  • Majorettes are showing more skin these days, and the anti-anorexia movement is, thankfully, demonstrating headway, as evidenced by the variety of body types present. Unfortunately this also appears to mean that Majorettes no longer actually twirl or throw batons, they just walk along carrying them.
  • Is Hagar the Horrible popular enough to warrant a giant floating balloon statue? I heard a lot of parents trying to convince their kids it was really Elmo in a Viking costume; kids weren’t buying it.
  • Only in Charlottetown could the winner of the award for “Most Humourous Float” be a float consisting of a flatbed truck of people in hippie costumes smoking giant pretend joints. I thought “obvious drug references” were banned in North America since Nancy Reagan? Thank God we’re still free here on the Island.
  • Every father hopes their son will grow up to be hip and cool and eschew parades in favour of John Coltrane records and mint juleps. I am failing in this regard: Oliver loves marching bands and horses and Bush Dumville’s antique car. He even like Hagar the Elmo.
In the grand tradition of my family, I left the parade early.

You can't chop down a symmetry

A hot night in Charlottetown. Too hot.

Escape to Tim’s for a cooling ice capp. This is the first day we’re really, really glad we have a car with air conditioning. Briefly consider running the car all night and sleeping on the back seat. Just like they do in Alaska to keep the engine blocks from freezing in the winter. Ohhh, Alaska, cool…

Stop at A&W for a Mozza Burger on the way home. Traffic, traffic, traffic. Everyone is out on the streets for their last taste of traffic freedom before the parade in the morning block everything in.

Home to pay bills left over from February (still can’t pay my Island Tel Internet bill online, #$@#$%!). Mozza burger has some sort of foreign congealed mass of boiled bacon fat — or something — in the middle and must be disposed of. #$@#$%!

Off to SDM to buy stamps and skin creme. The special skin creme they keep behind the counter we only know by its price: $2.22. I ask the pharmacist for “some 222 creme” and she looks at me weirdly and goes to the cupboard. They don’t have large bottles. But she can sell me two smaller bottles. The smaller bottles cost $1.11. This makes me very happy. My happiness is all lost on the pharmacist.

I forget to buy juice for Oliver for the morning, so take the long was ‘round to Ken’s Corner. Notice that Ken’s Corner, which used to be called Green Gables is now called Needs. Realize that all Green Gables stores are now renamed Needs. Ponder the demographic reasoning behind the corporate renaming decision. Reach no conclusions.

Ken’s Corner is hoppin’. There’s a dance across the street at the Curling Club. The band, Phase II, is playing a cover of I’m a Believer. The architecture in the Ken’s Corner neighbourhood serves to whirl the sound around into a frenzy.
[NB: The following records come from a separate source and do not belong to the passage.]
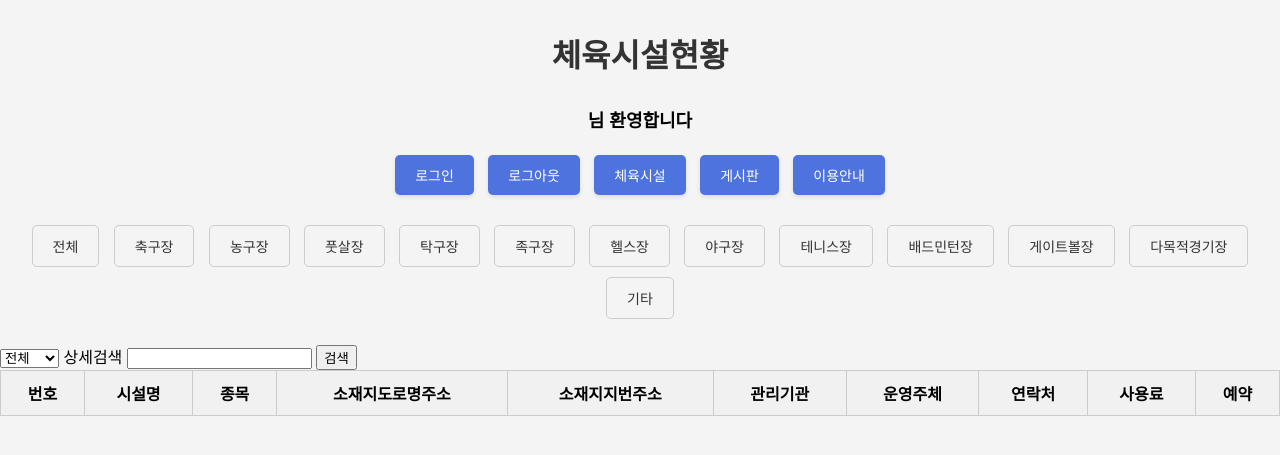
Repository: shinyunseok/portfolio1
Page: http://localhost/portfolio/WEB-INF/sport/getSportList.jsp
These files come from the project's save history. The page is drawn as it stood at one moment and after the next save; the edit follows.
The browser window is 1280 px wide. The pictures show the whole page.
The page is served by Tomcat 10. Nobody is signed in. Other server files are loaded and not shown. The template is opened directly, without the code that normally fills it, so the values that code supplies are empty.

Above is the page before, as saved 2023-05-26 02:54:18.

### portfolio/src/main/webapp/WEB-INF/sport/getSportList.jsp
<%@ page language="java" contentType="text/html; charset=UTF-8"
    pageEncoding="UTF-8"%>
<%@ taglib prefix="c" uri="http://java.sun.com/jsp/jstl/core" %>
<!DOCTYPE html>
<html>
<head>
<meta charset="UTF-8">
<style>
        /* 전체 페이지 스타일 */
        body {
            font-family: Arial, sans-serif;
            background-color: #f4f4f4;
            margin: 0;
            padding: 0;
        }

        /* 컨테이너 스타일 */
        .container {
            max-width: 800px;
            margin: 0 auto;
            padding: 20px;
        }

        /* 제목 스타일 */
        h1 {
            text-align: center;
            margin: 30px 0;
            color: #333;
        }

        /* 내비게이션 스타일 */
        .navigation {
            margin-bottom: 20px;
            text-align: center;
        }

        .navigation h3 {
            margin-top: 0;
            font-size: 18px;
        }

        .navigation a {
            display: inline-block;
            margin: 5px;
            padding: 10px 20px;
            text-decoration: none;
            color: #fff;
            background-color: #4e73df;
            border-radius: 5px;
            transition: background-color 0.3s;
            font-size: 14px;
            border: none;
            cursor: pointer;
            box-shadow: 0 2px 4px rgba(0, 0, 0, 0.1);
        }

        .navigation a:hover {
            background-color: #3756a4;
        }

        /* 검색창 스타일 */
        .search-form {
            display: flex;
            justify-content: center;
            margin-bottom: 20px;
        }

        .search-form select,
        .search-form input[type="text"] {
            padding: 10px;
            border: 1px solid #ccc;
            border-radius: 4px;
        }

        .search-form select {
            margin-right: 10px;
        }

        .search-form button[type="submit"] {
            padding: 10px 20px;
            background-color: #4e73df;
            color: #fff;
            border: none;
            border-radius: 4px;
            cursor: pointer;
        }

        .search-form button[type="submit"]:hover {
            background-color: #3756a4;
        }

        /* 테이블 스타일 */
        table {
            width: 100%;
            border-collapse: collapse;
        }

        th, td {
            padding: 10px;
            border: 1px solid #ccc;
        }

        th {
            background-color: #f1f1f1;
            text-align: center;
        }

        td {
            text-align: left;
        }

        /* selectEvent 스타일 */
        .selectEvent {
            margin-bottom: 20px;
            text-align: center;
        }

        .selectEvent a {
            display: inline-block;
            margin: 5px;
            padding: 10px 20px;
            text-decoration: none;
            color: #333;
            border: 1px solid #ccc;
            border-radius: 5px;
            transition: background-color 0.3s;
            font-size: 14px;
            cursor: pointer;
        }

        .selectEvent a:hover {
            background-color: #f1f1f1;
        }
    </style>


<title>체육시설현황</title>
</head>
<body>
	<h1>체육시설현황</h1>
	<div class="navigation">
    <h3>${user_name}님 환영합니다</h3>
    <c:if test="${empty user_id}">
        <a href="login.do">로그인</a>
    </c:if>
    <a href="logout.do">로그아웃</a>
    <!-- <a href="insertUser.do">회원가입</a> -->
    <a href="getSportList.do">체육시설</a>
    <a href="#">게시판</a>
    <a href="#">이용안내</a>
</div>
<div class="selectEvent">
	<a href="getSportList.do">전체</a>
	<a href="getSportList.do?searchKeyword=축구">축구장</a>
	<a href="getSportList.do?searchKeyword=농구">농구장</a>
	<a href="getSportList.do?searchKeyword=풋살">풋살장</a>
	<a href="getSportList.do?searchKeyword=탁구">탁구장</a>
	<a href="getSportList.do?searchKeyword=족구">족구장</a>
	<a href="getSportList.do?searchKeyword=헬스">헬스장</a>
	<a href="getSportList.do?searchKeyword=야구">야구장</a>
	<a href="getSportList.do?searchKeyword=테니스">테니스장</a>
	<a href="getSportList.do?searchKeyword=배드민턴">배드민턴장</a>
	<a href="getSportList.do?searchKeyword=게이트볼">게이트볼장</a>
	<a href="getSportList.do?searchKeyword=다목적">다목적경기장</a>
	<a href="getSportList.do?searchKeyword=기타">기타</a>
</div>
<form action="">
	<select>
		<option>전체</option>
		<option>시설명</option>
		<option>지역</option>
	</select>
	<a>상세검색</a>
	<input type="text" required="검색어를 입력하세요"> <button type="submit">검색</button>
	</form>
	<table>
		<tr>
			<th>번호</th>
			<th>시설명</th>
			<th>종목</th>
			<th>소재지도로명주소</th>
			<th>소재지지번주소</th>
			<th>관리기관</th>
			<th>운영주체</th>
			<th>연락처</th>
			<th>사용료</th>
			<th>예약</th>
		</tr>



		<c:forEach items="${sportList}" var="sport">
		<tr>
			<td>${sport.rnum }</td>
			<td>${sport.facility_name }</td>
			<td>${sport.event } </td>
			<td>${sport.road_address } </td>
			<td>${sport.landlot_address } </td>
			<td>${sport.management_agency } </td>
			<td>${sport.operating_entity } </td>
			<td>${sport.contact_number } </td>
			<td>${sport.usage_free } </td>
			<td> <a href="#"> 예약하기</a></td>
		</tr>
		</c:forEach>


	</table>

</body>
</html>

After the next save:
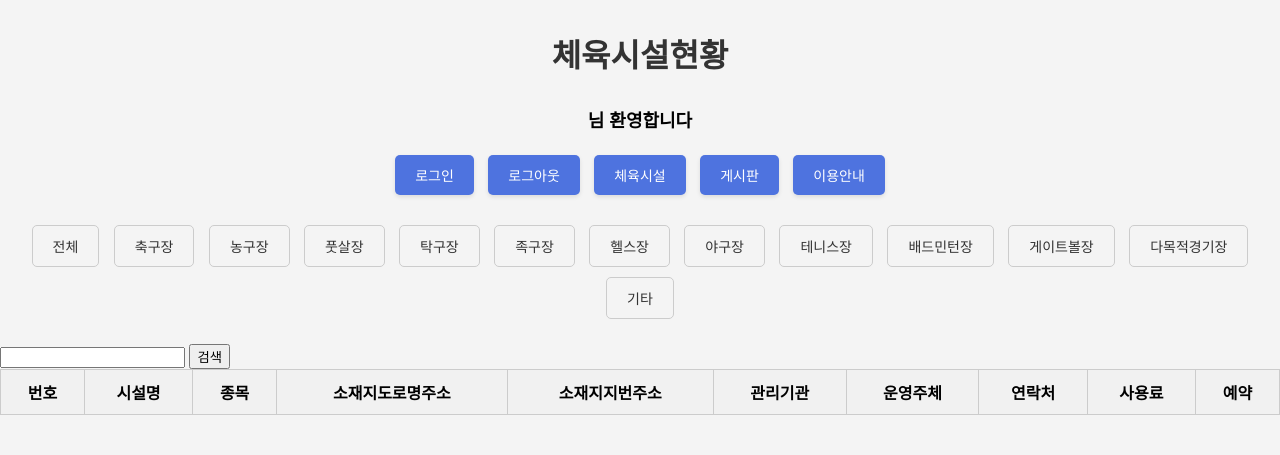
Saved 104 s later.
--- a/portfolio/src/main/webapp/WEB-INF/sport/getSportList.jsp
+++ b/portfolio/src/main/webapp/WEB-INF/sport/getSportList.jsp
@@ -165,12 +165,8 @@
 	<a href="getSportList.do?searchKeyword=기타">기타</a>
 </div>
 <form action="">
-	<select>
-		<option>전체</option>
-		<option>시설명</option>
-		<option>지역</option>
-	</select>
-	<a>상세검색</a>
+
+
 	<input type="text" required="검색어를 입력하세요"> <button type="submit">검색</button>
 	</form>
 	<table>

After the save that followed:
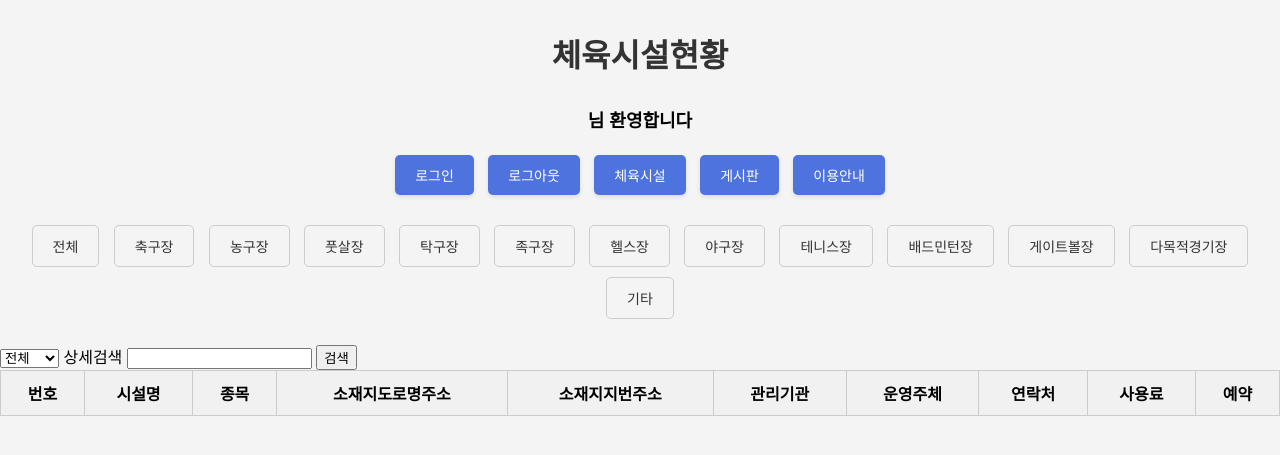
Saved 13 s later.
--- a/portfolio/src/main/webapp/WEB-INF/sport/getSportList.jsp
+++ b/portfolio/src/main/webapp/WEB-INF/sport/getSportList.jsp
@@ -165,7 +165,12 @@
 	<a href="getSportList.do?searchKeyword=기타">기타</a>
 </div>
 <form action="">
-
+	<select>
+		<option>전체</option>
+		<option>시설명</option>
+		<option>지역</option>
+	</select>
+	<a>상세검색</a>
 
 	<input type="text" required="검색어를 입력하세요"> <button type="submit">검색</button>
 	</form>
Inside Ken’s Corner there are lots of people buying cigarettes and gum. There’s a lot of talk of Tyne Valley and people getting their heads smashed in. The woman in front of me has a large flaming tattoo on her shoulder. It sounds as though she, herself, is not from Tyne Valley.
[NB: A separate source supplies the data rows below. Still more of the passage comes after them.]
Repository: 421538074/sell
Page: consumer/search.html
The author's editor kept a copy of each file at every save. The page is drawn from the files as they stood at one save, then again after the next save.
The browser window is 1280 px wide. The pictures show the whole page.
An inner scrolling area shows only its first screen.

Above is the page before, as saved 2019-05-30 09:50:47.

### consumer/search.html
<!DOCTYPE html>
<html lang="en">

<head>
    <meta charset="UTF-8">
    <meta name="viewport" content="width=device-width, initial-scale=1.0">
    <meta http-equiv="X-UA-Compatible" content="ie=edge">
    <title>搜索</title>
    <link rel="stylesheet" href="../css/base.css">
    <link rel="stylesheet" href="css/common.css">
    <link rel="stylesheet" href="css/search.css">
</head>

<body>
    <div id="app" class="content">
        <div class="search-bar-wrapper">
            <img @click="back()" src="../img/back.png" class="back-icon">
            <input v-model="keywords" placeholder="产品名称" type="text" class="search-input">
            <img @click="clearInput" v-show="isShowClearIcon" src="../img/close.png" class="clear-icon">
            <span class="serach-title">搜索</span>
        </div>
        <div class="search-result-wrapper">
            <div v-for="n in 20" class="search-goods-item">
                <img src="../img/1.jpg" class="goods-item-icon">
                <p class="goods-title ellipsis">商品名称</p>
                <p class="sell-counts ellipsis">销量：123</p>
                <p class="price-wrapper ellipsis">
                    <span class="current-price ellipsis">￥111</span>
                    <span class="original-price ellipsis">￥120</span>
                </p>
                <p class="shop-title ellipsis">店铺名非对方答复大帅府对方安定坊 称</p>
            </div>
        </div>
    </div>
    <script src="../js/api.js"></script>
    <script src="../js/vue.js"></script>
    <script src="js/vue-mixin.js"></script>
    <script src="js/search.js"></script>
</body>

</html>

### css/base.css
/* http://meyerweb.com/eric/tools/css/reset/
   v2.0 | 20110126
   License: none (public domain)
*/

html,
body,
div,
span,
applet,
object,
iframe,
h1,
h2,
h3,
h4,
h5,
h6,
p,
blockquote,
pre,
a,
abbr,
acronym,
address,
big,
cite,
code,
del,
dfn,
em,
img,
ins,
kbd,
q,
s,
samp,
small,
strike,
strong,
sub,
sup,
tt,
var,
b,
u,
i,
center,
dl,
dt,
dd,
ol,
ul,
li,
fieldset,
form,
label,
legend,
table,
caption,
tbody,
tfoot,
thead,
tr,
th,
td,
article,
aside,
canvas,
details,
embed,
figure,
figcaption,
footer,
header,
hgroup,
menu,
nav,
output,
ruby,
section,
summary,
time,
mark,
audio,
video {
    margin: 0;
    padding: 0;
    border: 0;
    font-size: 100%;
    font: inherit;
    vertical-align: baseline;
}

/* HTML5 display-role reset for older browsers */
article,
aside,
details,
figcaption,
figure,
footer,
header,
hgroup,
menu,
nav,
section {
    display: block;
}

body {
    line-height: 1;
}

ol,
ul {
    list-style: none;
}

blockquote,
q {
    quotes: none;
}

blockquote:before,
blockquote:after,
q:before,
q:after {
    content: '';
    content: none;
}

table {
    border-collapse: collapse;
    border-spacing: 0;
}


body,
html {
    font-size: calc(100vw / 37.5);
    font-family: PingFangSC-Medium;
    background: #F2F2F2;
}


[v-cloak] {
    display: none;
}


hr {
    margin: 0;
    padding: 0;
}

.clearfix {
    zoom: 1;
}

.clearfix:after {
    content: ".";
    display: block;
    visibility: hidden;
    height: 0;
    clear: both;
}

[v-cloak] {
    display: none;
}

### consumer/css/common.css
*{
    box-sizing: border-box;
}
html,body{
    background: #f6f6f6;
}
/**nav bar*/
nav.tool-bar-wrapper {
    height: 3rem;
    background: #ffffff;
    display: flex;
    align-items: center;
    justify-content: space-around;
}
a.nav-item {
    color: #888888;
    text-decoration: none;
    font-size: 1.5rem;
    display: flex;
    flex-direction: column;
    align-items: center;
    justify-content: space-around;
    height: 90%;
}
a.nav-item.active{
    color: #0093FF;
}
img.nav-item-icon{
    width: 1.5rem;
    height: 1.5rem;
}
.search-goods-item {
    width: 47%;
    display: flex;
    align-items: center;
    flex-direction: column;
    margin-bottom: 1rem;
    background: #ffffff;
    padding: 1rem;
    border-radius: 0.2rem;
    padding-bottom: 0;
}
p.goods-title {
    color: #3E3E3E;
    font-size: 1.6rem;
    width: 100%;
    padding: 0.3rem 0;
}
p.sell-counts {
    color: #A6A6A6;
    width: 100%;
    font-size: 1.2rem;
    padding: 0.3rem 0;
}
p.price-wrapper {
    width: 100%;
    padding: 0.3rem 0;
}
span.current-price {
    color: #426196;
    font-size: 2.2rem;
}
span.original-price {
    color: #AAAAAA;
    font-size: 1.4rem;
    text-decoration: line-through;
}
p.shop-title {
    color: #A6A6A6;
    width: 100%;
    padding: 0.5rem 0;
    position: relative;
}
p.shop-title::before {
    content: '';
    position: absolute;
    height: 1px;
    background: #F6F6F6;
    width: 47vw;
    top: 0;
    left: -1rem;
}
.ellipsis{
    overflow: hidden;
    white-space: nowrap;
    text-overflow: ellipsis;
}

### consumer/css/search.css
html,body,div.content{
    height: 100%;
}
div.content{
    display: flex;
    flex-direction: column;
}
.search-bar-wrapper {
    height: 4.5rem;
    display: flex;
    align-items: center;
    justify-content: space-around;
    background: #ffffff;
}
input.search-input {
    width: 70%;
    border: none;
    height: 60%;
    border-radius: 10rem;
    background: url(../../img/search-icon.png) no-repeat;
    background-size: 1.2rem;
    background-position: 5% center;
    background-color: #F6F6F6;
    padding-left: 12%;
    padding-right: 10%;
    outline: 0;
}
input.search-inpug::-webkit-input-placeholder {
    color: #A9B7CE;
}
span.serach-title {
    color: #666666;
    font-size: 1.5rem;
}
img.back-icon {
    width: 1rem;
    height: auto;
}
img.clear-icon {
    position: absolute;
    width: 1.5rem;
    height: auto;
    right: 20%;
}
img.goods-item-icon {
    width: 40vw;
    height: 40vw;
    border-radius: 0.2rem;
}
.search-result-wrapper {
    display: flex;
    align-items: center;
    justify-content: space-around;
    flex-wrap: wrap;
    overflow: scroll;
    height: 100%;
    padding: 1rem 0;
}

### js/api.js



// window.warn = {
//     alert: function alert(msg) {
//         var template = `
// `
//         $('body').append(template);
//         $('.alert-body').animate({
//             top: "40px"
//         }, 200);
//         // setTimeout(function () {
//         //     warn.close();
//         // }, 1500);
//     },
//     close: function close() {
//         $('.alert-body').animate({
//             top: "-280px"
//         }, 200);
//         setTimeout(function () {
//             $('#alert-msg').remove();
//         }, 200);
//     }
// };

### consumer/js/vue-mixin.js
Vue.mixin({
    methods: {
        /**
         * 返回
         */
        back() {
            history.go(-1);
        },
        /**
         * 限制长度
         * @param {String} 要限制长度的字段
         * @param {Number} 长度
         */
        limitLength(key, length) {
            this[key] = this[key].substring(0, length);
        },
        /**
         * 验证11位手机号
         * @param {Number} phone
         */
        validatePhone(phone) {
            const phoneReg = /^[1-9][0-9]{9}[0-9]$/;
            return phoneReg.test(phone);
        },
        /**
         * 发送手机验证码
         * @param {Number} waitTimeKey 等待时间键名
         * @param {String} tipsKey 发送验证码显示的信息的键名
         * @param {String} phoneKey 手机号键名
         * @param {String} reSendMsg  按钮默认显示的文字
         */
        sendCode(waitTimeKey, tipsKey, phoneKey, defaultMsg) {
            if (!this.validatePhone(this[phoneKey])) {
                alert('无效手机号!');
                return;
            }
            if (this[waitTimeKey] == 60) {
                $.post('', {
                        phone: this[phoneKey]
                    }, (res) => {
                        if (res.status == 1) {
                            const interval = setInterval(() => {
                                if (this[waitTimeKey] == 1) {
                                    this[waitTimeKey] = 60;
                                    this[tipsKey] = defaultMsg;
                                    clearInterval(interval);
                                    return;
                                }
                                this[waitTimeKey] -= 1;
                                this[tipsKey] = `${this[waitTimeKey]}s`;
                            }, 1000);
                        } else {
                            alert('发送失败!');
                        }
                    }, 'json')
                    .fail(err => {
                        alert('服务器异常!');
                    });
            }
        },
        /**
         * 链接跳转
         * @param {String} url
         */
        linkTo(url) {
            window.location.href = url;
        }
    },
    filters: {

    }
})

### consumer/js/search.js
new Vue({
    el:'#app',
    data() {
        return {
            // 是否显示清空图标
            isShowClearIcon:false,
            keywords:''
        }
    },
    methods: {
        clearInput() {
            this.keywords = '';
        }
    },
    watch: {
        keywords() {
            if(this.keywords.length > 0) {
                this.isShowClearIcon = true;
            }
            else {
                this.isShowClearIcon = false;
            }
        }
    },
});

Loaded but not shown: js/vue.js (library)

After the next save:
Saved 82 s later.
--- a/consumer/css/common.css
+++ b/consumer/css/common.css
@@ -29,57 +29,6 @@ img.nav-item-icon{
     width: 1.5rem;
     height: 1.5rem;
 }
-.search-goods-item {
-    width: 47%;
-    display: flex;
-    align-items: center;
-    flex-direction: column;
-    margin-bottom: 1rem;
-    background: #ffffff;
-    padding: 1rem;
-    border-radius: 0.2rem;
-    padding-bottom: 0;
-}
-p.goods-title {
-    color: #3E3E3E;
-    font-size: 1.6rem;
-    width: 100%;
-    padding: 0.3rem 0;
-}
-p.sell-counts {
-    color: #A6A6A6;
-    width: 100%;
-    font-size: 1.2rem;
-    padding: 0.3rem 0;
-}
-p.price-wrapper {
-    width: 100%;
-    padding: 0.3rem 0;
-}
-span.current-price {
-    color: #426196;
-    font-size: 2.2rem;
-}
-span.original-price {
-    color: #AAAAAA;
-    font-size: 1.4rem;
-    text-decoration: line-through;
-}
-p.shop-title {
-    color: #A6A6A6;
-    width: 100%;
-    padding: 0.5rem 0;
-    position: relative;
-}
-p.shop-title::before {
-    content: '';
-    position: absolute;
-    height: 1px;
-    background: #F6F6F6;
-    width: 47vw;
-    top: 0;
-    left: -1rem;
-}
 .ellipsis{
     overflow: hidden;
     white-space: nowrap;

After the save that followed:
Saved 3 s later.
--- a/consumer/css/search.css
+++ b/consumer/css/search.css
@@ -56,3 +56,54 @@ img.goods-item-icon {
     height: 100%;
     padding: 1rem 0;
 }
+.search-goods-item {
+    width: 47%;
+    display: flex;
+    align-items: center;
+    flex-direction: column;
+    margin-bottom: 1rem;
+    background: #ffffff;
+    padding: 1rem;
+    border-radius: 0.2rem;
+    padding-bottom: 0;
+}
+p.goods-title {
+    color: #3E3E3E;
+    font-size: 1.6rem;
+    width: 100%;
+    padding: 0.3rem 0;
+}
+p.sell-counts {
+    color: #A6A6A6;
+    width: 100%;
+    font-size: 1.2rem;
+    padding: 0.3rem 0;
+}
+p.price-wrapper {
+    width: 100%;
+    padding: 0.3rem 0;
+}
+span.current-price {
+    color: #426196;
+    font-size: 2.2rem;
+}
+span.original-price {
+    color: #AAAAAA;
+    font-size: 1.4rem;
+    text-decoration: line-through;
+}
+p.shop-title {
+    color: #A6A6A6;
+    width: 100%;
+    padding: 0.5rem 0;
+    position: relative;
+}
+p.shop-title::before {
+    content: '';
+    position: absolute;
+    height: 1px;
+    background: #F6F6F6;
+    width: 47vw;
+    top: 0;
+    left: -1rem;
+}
I pay for my juice and marvel at the shapely singularity of the cashier’s nose; it is a work of art.

Back into the car. Turn on Magic 93 and the air conditioner. The Smashmouth cover of I’m a Believer is playing on the radio.

Home to frantically work while the traffic’s still good.

You can’t chop down a symmetry.